Supplied material section start

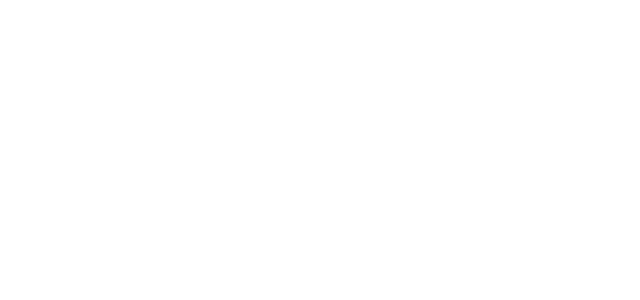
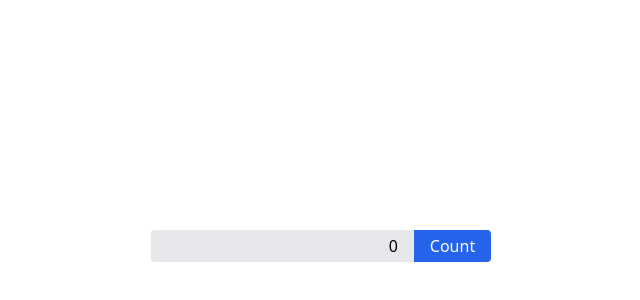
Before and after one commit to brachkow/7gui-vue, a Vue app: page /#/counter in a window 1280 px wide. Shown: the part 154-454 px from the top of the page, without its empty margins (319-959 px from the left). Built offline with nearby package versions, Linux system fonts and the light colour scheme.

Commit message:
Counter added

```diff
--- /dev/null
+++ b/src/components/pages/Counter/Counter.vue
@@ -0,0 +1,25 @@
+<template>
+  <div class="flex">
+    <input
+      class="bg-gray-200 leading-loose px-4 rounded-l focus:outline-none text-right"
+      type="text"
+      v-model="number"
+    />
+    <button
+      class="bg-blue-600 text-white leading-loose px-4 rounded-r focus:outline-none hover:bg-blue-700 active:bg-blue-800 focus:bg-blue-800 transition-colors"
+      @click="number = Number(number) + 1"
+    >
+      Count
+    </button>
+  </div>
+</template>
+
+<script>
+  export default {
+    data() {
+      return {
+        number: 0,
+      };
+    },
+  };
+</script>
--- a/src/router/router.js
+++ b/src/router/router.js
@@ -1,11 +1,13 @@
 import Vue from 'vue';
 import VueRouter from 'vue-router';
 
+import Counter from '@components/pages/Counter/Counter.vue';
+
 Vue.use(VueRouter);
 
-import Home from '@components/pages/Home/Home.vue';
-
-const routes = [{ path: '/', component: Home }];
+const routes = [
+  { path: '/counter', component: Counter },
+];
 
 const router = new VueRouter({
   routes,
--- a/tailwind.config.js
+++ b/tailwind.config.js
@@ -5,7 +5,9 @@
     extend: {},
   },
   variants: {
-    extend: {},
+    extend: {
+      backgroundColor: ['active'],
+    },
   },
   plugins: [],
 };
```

Supplied material section end

Work item:
Every entry above needs to be copied exactly, and no pictures go with it.

Expected answer:
Before and after one commit to brachkow/7gui-vue, a Vue app: page /#/counter in a window 1280 px wide. Shown: the part 154-454 px from the top of the page, without its empty margins (319-959 px from the left). Built offline with nearby package versions, Linux system fonts and the light colour scheme.

Commit message:
Counter added

```diff
--- /dev/null
+++ b/src/components/pages/Counter/Counter.vue
@@ -0,0 +1,25 @@
+<template>
+  <div class="flex">
+    <input
+      class="bg-gray-200 leading-loose px-4 rounded-l focus:outline-none text-right"
+      type="text"
+      v-model="number"
+    />
+    <button
+      class="bg-blue-600 text-white leading-loose px-4 rounded-r focus:outline-none hover:bg-blue-700 active:bg-blue-800 focus:bg-blue-800 transition-colors"
+      @click="number = Number(number) + 1"
+    >
+      Count
+    </button>
+  </div>
+</template>
+
+<script>
+  export default {
+    data() {
+      return {
+        number: 0,
+      };
+    },
+  };
+</script>
--- a/src/router/router.js
+++ b/src/router/router.js
@@ -1,11 +1,13 @@
 import Vue from 'vue';
 import VueRouter from 'vue-router';
 
+import Counter from '@components/pages/Counter/Counter.vue';
+
 Vue.use(VueRouter);
 
-import Home from '@components/pages/Home/Home.vue';
-
-const routes = [{ path: '/', component: Home }];
+const routes = [
+  { path: '/counter', component: Counter },
+];
 
 const router = new VueRouter({
   routes,
--- a/tailwind.config.js
+++ b/tailwind.config.js
@@ -5,7 +5,9 @@
     extend: {},
   },
   variants: {
-    extend: {},
+    extend: {
+      backgroundColor: ['active'],
+    },
   },
   plugins: [],
 };
```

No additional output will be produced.